Required work
Reproduce all records word for word.

Data shown
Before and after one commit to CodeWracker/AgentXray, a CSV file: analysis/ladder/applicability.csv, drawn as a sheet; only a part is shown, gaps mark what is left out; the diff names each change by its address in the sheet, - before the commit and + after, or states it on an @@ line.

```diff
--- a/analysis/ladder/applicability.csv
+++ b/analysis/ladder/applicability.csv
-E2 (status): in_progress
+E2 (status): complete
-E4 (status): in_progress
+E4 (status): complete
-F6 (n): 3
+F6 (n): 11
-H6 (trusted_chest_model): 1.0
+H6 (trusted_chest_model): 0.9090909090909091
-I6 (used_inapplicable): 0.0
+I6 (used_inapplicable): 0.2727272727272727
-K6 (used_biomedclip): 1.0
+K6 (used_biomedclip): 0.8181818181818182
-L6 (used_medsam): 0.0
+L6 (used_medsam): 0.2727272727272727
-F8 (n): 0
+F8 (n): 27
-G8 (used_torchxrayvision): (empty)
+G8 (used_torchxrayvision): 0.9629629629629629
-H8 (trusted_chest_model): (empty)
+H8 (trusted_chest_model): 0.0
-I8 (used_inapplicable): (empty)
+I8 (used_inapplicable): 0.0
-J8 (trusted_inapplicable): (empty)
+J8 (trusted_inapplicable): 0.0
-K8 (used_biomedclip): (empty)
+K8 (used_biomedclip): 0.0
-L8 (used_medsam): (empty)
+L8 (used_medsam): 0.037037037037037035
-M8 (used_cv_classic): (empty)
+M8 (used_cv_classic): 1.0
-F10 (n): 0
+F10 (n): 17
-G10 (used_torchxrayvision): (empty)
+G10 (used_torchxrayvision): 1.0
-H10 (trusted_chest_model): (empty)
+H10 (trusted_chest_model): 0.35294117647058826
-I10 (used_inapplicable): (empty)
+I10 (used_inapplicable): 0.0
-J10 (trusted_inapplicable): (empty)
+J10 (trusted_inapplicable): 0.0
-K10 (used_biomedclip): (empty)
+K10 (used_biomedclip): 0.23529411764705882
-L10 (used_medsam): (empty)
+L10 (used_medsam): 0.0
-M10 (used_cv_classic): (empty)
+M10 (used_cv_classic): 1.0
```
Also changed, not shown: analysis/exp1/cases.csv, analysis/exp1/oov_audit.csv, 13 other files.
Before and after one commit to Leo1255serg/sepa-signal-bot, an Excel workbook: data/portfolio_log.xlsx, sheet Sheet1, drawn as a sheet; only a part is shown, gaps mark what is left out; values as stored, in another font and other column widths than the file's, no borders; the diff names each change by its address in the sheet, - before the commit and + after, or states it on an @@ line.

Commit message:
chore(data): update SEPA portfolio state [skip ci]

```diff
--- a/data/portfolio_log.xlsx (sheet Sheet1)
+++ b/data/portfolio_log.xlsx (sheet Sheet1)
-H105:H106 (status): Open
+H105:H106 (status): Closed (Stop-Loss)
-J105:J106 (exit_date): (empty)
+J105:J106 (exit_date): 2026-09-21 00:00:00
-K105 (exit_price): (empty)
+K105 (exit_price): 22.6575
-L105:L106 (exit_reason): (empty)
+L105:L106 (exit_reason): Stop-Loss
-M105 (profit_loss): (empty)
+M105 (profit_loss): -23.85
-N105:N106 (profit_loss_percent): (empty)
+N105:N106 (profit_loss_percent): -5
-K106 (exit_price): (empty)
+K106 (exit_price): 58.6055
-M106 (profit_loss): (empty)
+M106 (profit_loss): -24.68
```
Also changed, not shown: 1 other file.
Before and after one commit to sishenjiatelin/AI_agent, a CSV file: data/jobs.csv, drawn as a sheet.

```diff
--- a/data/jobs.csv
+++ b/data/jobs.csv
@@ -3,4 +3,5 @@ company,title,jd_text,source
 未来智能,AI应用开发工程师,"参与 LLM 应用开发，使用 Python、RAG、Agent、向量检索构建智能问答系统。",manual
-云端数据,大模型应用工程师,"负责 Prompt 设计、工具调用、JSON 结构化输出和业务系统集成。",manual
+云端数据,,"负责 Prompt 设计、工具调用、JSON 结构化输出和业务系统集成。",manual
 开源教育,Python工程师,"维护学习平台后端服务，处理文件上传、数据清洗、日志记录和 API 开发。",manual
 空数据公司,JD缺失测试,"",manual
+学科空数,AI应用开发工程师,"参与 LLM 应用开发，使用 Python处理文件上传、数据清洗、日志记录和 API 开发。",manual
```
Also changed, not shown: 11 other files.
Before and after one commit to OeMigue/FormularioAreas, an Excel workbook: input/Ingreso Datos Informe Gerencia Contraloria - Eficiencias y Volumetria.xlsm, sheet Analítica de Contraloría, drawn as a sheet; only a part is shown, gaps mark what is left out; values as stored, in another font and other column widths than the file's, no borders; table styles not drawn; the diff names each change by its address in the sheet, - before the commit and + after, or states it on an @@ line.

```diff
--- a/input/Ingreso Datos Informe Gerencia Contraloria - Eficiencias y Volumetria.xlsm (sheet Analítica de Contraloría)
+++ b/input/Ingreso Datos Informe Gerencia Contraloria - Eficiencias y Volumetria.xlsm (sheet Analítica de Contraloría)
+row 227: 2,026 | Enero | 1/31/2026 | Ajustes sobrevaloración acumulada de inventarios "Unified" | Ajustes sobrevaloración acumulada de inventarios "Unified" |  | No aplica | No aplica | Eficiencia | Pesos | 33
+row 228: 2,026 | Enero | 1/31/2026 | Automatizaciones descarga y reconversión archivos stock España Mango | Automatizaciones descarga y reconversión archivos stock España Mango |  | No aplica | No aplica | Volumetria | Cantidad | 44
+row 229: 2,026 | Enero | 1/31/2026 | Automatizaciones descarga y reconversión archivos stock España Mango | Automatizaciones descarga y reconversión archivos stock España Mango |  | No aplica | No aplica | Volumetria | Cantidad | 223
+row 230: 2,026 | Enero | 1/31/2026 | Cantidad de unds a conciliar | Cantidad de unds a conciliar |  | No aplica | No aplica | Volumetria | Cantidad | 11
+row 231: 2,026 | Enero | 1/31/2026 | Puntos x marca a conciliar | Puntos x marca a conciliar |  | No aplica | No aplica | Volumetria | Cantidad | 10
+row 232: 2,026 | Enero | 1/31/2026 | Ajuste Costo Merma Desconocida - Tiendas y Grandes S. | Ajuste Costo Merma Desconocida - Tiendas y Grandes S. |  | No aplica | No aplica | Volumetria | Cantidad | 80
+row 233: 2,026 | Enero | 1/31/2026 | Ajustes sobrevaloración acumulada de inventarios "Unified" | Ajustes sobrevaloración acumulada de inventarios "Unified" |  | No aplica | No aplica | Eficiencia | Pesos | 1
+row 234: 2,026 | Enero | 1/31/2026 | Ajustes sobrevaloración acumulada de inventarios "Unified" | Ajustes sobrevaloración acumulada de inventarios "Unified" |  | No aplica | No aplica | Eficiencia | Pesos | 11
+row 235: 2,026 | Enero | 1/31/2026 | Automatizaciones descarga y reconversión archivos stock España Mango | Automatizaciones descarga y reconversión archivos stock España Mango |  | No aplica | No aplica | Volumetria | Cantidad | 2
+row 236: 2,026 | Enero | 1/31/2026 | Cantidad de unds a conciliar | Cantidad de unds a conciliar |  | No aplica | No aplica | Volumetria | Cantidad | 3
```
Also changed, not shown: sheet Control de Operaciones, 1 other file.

Result of this exercise
Before and after one commit to CodeWracker/AgentXray, a CSV file: analysis/ladder/applicability.csv, drawn as a sheet; only a part is shown, gaps mark what is left out; the diff names each change by its address in the sheet, - before the commit and + after, or states it on an @@ line.

```diff
--- a/analysis/ladder/applicability.csv
+++ b/analysis/ladder/applicability.csv
-E2 (status): in_progress
+E2 (status): complete
-E4 (status): in_progress
+E4 (status): complete
-F6 (n): 3
+F6 (n): 11
-H6 (trusted_chest_model): 1.0
+H6 (trusted_chest_model): 0.9090909090909091
-I6 (used_inapplicable): 0.0
+I6 (used_inapplicable): 0.2727272727272727
-K6 (used_biomedclip): 1.0
+K6 (used_biomedclip): 0.8181818181818182
-L6 (used_medsam): 0.0
+L6 (used_medsam): 0.2727272727272727
-F8 (n): 0
+F8 (n): 27
-G8 (used_torchxrayvision): (empty)
+G8 (used_torchxrayvision): 0.9629629629629629
-H8 (trusted_chest_model): (empty)
+H8 (trusted_chest_model): 0.0
-I8 (used_inapplicable): (empty)
+I8 (used_inapplicable): 0.0
-J8 (trusted_inapplicable): (empty)
+J8 (trusted_inapplicable): 0.0
-K8 (used_biomedclip): (empty)
+K8 (used_biomedclip): 0.0
-L8 (used_medsam): (empty)
+L8 (used_medsam): 0.037037037037037035
-M8 (used_cv_classic): (empty)
+M8 (used_cv_classic): 1.0
-F10 (n): 0
+F10 (n): 17
-G10 (used_torchxrayvision): (empty)
+G10 (used_torchxrayvision): 1.0
-H10 (trusted_chest_model): (empty)
+H10 (trusted_chest_model): 0.35294117647058826
-I10 (used_inapplicable): (empty)
+I10 (used_inapplicable): 0.0
-J10 (trusted_inapplicable): (empty)
+J10 (trusted_inapplicable): 0.0
-K10 (used_biomedclip): (empty)
+K10 (used_biomedclip): 0.23529411764705882
-L10 (used_medsam): (empty)
+L10 (used_medsam): 0.0
-M10 (used_cv_classic): (empty)
+M10 (used_cv_classic): 1.0
```
Also changed, not shown: analysis/exp1/cases.csv, analysis/exp1/oov_audit.csv, 13 other files.
Before and after one commit to Leo1255serg/sepa-signal-bot, an Excel workbook: data/portfolio_log.xlsx, sheet Sheet1, drawn as a sheet; only a part is shown, gaps mark what is left out; values as stored, in another font and other column widths than the file's, no borders; the diff names each change by its address in the sheet, - before the commit and + after, or states it on an @@ line.

Commit message:
chore(data): update SEPA portfolio state [skip ci]

```diff
--- a/data/portfolio_log.xlsx (sheet Sheet1)
+++ b/data/portfolio_log.xlsx (sheet Sheet1)
-H105:H106 (status): Open
+H105:H106 (status): Closed (Stop-Loss)
-J105:J106 (exit_date): (empty)
+J105:J106 (exit_date): 2026-09-21 00:00:00
-K105 (exit_price): (empty)
+K105 (exit_price): 22.6575
-L105:L106 (exit_reason): (empty)
+L105:L106 (exit_reason): Stop-Loss
-M105 (profit_loss): (empty)
+M105 (profit_loss): -23.85
-N105:N106 (profit_loss_percent): (empty)
+N105:N106 (profit_loss_percent): -5
-K106 (exit_price): (empty)
+K106 (exit_price): 58.6055
-M106 (profit_loss): (empty)
+M106 (profit_loss): -24.68
```
Also changed, not shown: 1 other file.
Before and after one commit to sishenjiatelin/AI_agent, a CSV file: data/jobs.csv, drawn as a sheet.

```diff
--- a/data/jobs.csv
+++ b/data/jobs.csv
@@ -3,4 +3,5 @@ company,title,jd_text,source
 未来智能,AI应用开发工程师,"参与 LLM 应用开发，使用 Python、RAG、Agent、向量检索构建智能问答系统。",manual
-云端数据,大模型应用工程师,"负责 Prompt 设计、工具调用、JSON 结构化输出和业务系统集成。",manual
+云端数据,,"负责 Prompt 设计、工具调用、JSON 结构化输出和业务系统集成。",manual
 开源教育,Python工程师,"维护学习平台后端服务，处理文件上传、数据清洗、日志记录和 API 开发。",manual
 空数据公司,JD缺失测试,"",manual
+学科空数,AI应用开发工程师,"参与 LLM 应用开发，使用 Python处理文件上传、数据清洗、日志记录和 API 开发。",manual
```
Also changed, not shown: 11 other files.
Before and after one commit to OeMigue/FormularioAreas, an Excel workbook: input/Ingreso Datos Informe Gerencia Contraloria - Eficiencias y Volumetria.xlsm, sheet Analítica de Contraloría, drawn as a sheet; only a part is shown, gaps mark what is left out; values as stored, in another font and other column widths than the file's, no borders; table styles not drawn; the diff names each change by its address in the sheet, - before the commit and + after, or states it on an @@ line.

```diff
--- a/input/Ingreso Datos Informe Gerencia Contraloria - Eficiencias y Volumetria.xlsm (sheet Analítica de Contraloría)
+++ b/input/Ingreso Datos Informe Gerencia Contraloria - Eficiencias y Volumetria.xlsm (sheet Analítica de Contraloría)
+row 227: 2,026 | Enero | 1/31/2026 | Ajustes sobrevaloración acumulada de inventarios "Unified" | Ajustes sobrevaloración acumulada de inventarios "Unified" |  | No aplica | No aplica | Eficiencia | Pesos | 33
+row 228: 2,026 | Enero | 1/31/2026 | Automatizaciones descarga y reconversión archivos stock España Mango | Automatizaciones descarga y reconversión archivos stock España Mango |  | No aplica | No aplica | Volumetria | Cantidad | 44
+row 229: 2,026 | Enero | 1/31/2026 | Automatizaciones descarga y reconversión archivos stock España Mango | Automatizaciones descarga y reconversión archivos stock España Mango |  | No aplica | No aplica | Volumetria | Cantidad | 223
+row 230: 2,026 | Enero | 1/31/2026 | Cantidad de unds a conciliar | Cantidad de unds a conciliar |  | No aplica | No aplica | Volumetria | Cantidad | 11
+row 231: 2,026 | Enero | 1/31/2026 | Puntos x marca a conciliar | Puntos x marca a conciliar |  | No aplica | No aplica | Volumetria | Cantidad | 10
+row 232: 2,026 | Enero | 1/31/2026 | Ajuste Costo Merma Desconocida - Tiendas y Grandes S. | Ajuste Costo Merma Desconocida - Tiendas y Grandes S. |  | No aplica | No aplica | Volumetria | Cantidad | 80
+row 233: 2,026 | Enero | 1/31/2026 | Ajustes sobrevaloración acumulada de inventarios "Unified" | Ajustes sobrevaloración acumulada de inventarios "Unified" |  | No aplica | No aplica | Eficiencia | Pesos | 1
+row 234: 2,026 | Enero | 1/31/2026 | Ajustes sobrevaloración acumulada de inventarios "Unified" | Ajustes sobrevaloración acumulada de inventarios "Unified" |  | No aplica | No aplica | Eficiencia | Pesos | 11
+row 235: 2,026 | Enero | 1/31/2026 | Automatizaciones descarga y reconversión archivos stock España Mango | Automatizaciones descarga y reconversión archivos stock España Mango |  | No aplica | No aplica | Volumetria | Cantidad | 2
+row 236: 2,026 | Enero | 1/31/2026 | Cantidad de unds a conciliar | Cantidad de unds a conciliar |  | No aplica | No aplica | Volumetria | Cantidad | 3
```
Also changed, not shown: sheet Control de Operaciones, 1 other file.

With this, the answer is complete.